Difference listings:
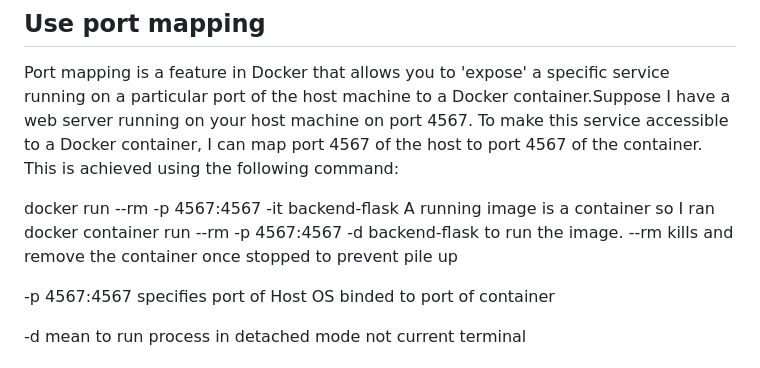
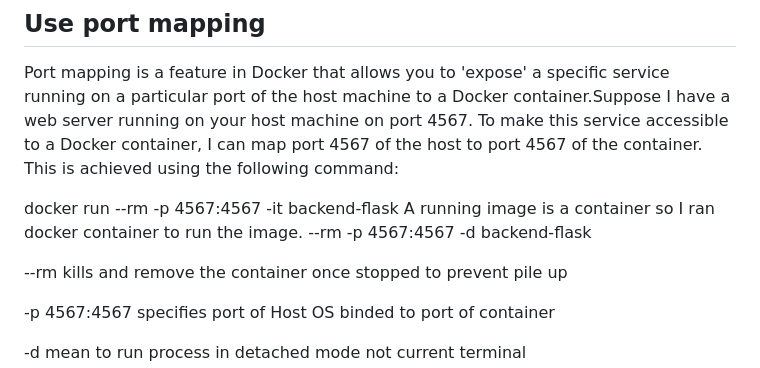
Before and after one commit to AshAbb1512/aws-bootcamp-cruddur-2023, a Markdown page: journal/week1.md, the part around the change. Rendered like a GitHub page.

```diff
--- a/journal/week1.md
+++ b/journal/week1.md
@@ -64,7 +64,9 @@ Finally built the image with docker build -t flask-backend ./flask-backend from
 Port mapping is a feature in Docker that allows you to 'expose' a specific service running on a particular port of the host machine to a Docker container.Suppose I have a web server running on your host machine on port 4567. To make this service accessible to a Docker container, I can map port 4567 of the host to port 4567 of the container. This is achieved using the following command:
 
 docker run --rm -p 4567:4567 -it backend-flask
-A running image is a container so I ran docker container run --rm -p 4567:4567 -d backend-flask to run the image.
+A running image is a container so I ran docker container to run the image.
+--rm -p 4567:4567 -d backend-flask
+
 --rm kills and remove the container once stopped to prevent pile up
 
 -p 4567:4567 specifies port of Host OS binded to port of container
```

- How to complete this task -
Every line of the data above that includes "container" should be listed.

- Exercise answer -
 Port mapping is a feature in Docker that allows you to 'expose' a specific service running on a particular port of the host machine to a Docker container.Suppose I have a web server running on your host machine on port 4567. To make this service accessible to a Docker container, I can map port 4567 of the host to port 4567 of the container. This is achieved using the following command:
-A running image is a container so I ran docker container run --rm -p 4567:4567 -d backend-flask to run the image.
+A running image is a container so I ran docker container to run the image.
 --rm kills and remove the container once stopped to prevent pile up
 -p 4567:4567 specifies port of Host OS binded to port of container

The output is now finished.